I would place the chicken on top and the roasted veg below in the oven.
Boil all the broccoli and dress in a little olive oil, salt and apple cider vinegar.
I will probably boil one of the artichokes to have on Thursday. Simple boil whole in a pan of water for 30-40 minutes. Add some salt and lemon to the water. Then when it’s nearly ready melt some butter in a pan and add a whole lemon and salt. I then dip the leaves in the butter mixture and suck out the flesh. If you’re ever watching a film and you want a paleo-ish snack, this HAS to be it. One of my all-time favourite veggie treats!
This will give me a load of food for Thursday, Friday and the weekend.
I construct meals like this:
- 2/3 of the plate covered in vegetables. That could be one variety or a mixture. I will often add broccoli sprouts on top for some variety (and the sulforophane, duh!).
- The other 1/3 of the plate consists of chicken.

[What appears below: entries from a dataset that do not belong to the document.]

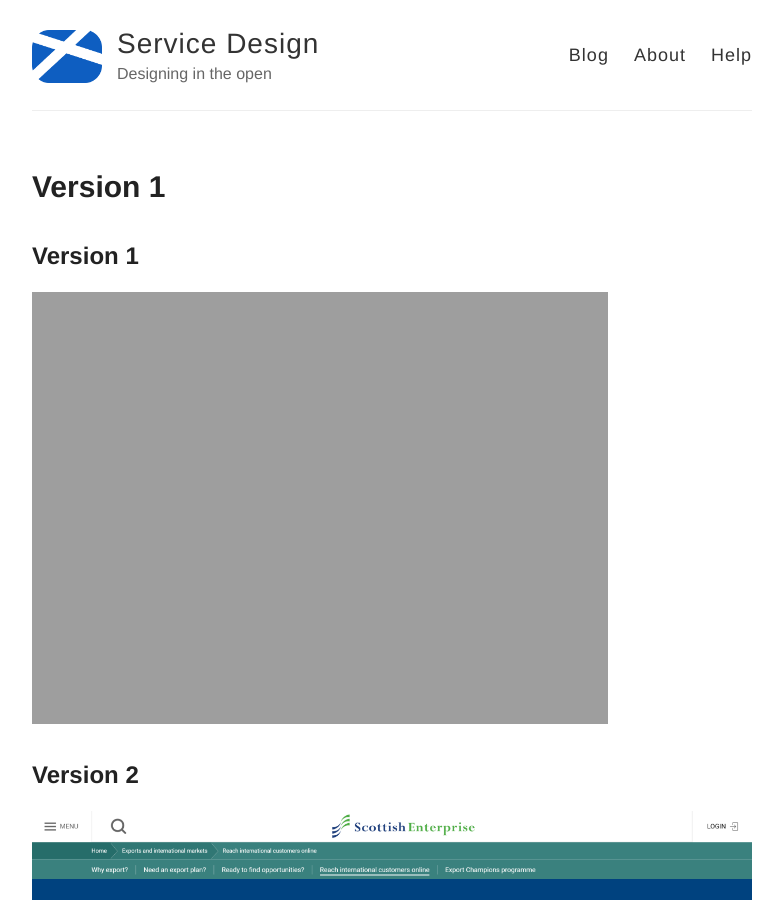
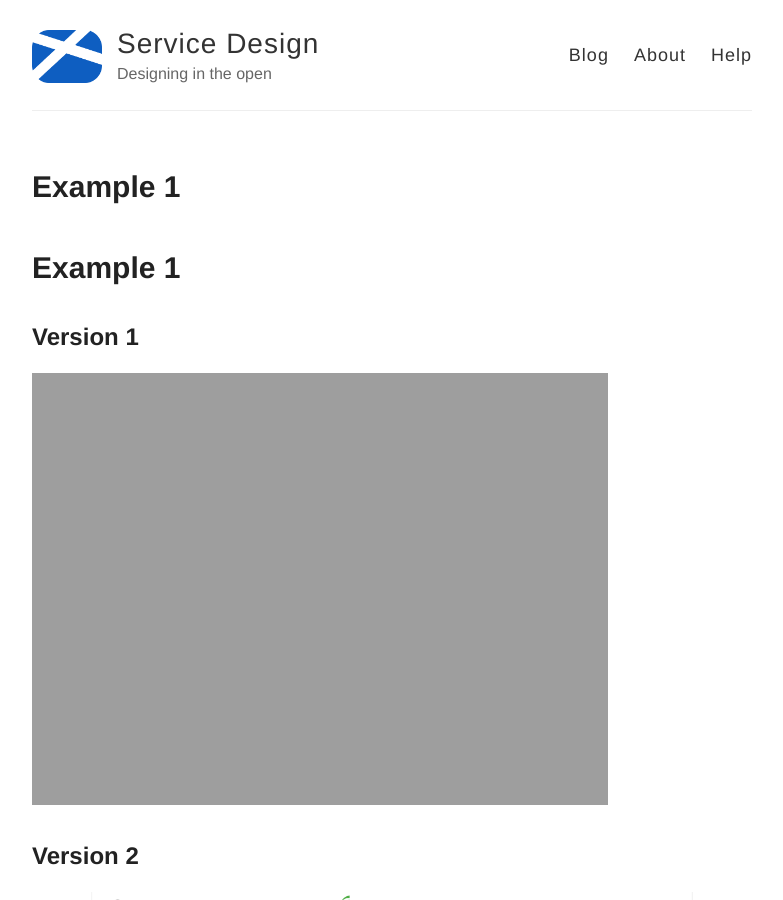
Before and after one commit to carl-watson/scotentSD.github.io, a Jekyll site: the page built from Example 1/ex1.md, in a window 1280 px wide and 900 px high. Shown: the whole window, without its empty margins (248-1031 px from the left). Built offline with Jekyll 4.4.1, drawn with Linux system fonts in a browser that asks for light colours; our own code applies the rules of GitHub Pages for plain Markdown files.

Commit message:
DO - reinstated h1

```diff
--- a/Example 1/ex1.md
+++ b/Example 1/ex1.md
@@ -1,7 +1,10 @@
+# Example 1
 
 ## Version 1
 <img src="https://scotentsd.github.io/Example%201/Reach%20international%20customers%20online%20-%20original%20version.png" style="min-width: 80%" alt="Version 1">
+
 ## Version 2
 <img src="https://scotentsd.github.io/Example%201/Reach%20international%20customers%20online%20-%20v2.png" style="min-width: 80%" alt="Version 2">
+
 ## Version 3
 <img src="https://scotentsd.github.io/Example%201/Reach%20international%20customers%20online%20-%20v5.png" style="min-width: 80%" alt="Version 3">
```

- Then I add additional fats, carbs or fruit as needed. I will often just chop a whole avocado over the top, or if it’s directly after training, some boiled rice. Other times I will have some nuts for dessert. With most meals I will have a piece of fruit or two as well.
Again, yes, this is a lot of food! But I generally just eat 3 times a day and that is it. So it works for me… You may need to adjust quantities accordingly. What you have here is a very effective way to maximise the quantity and variety of micronutrients you are getting at each meal. In terms of nutrient density, this formula works a treat. You’ll be getting a ton of fibre, a diversity of vitamins and minerals and a decent amount of good fats. And don’t be confused: a plate of 2/3 vegetables and 1/3 protein will be pretty calorie controlled. It’s the extra avocado / nuts / fruit / rice where I derive more of the calories.
On Sunday, I will roast another chicken with potatoes, onions, carrots and garlic. I will also boil another artichoke in exactly the same way. This will be for an early dinner with Carla. This meal will be accompanied by a salad using the mixed salad leaves and any left over peppers, tomatoes, red onions etc.
Baked chicken breast
I will also bake the remaining chicken breasts. I will baste the breasts in a Ras el Hanout spice blend with olive oil, salt, mixed herbs, pepper and the juice of a lemon. Then I bake, covered in foil for 35 minutes at 180 degrees. I normally get this out the oven and leave to cool. Once it’s cool, I’ll chop up the breasts in to pieces using a pair of scissors so it’s easy to portion out.
I will also prepare the remaining green vegetables: I will most likely sauté the spinach and pac choi. To be real for a second, I’m going to need to look up what to do with the broad beans!
Again this will give me a decent quantity of food to portion out for Monday and Tuesday.
This should give you a base case to work with. A solution similar to the above should work for just about everyone. Adjust for overall energy requirement, taste, season and so on. I’ve said this before, but I would recommend using a delivery service like Abel and Cole. Abel and Cole really is amazing because of its quality and seasonality (no affiliation… yet!). Doing a delivery allows you to be far more systematic in what you get. It also saves time and money and prevents your from making unhealthy impulse purchases. Here is my final advice: make an order, see how it goes and then adjust from there. You’ll very quickly understand how much and what you need. Good luck team!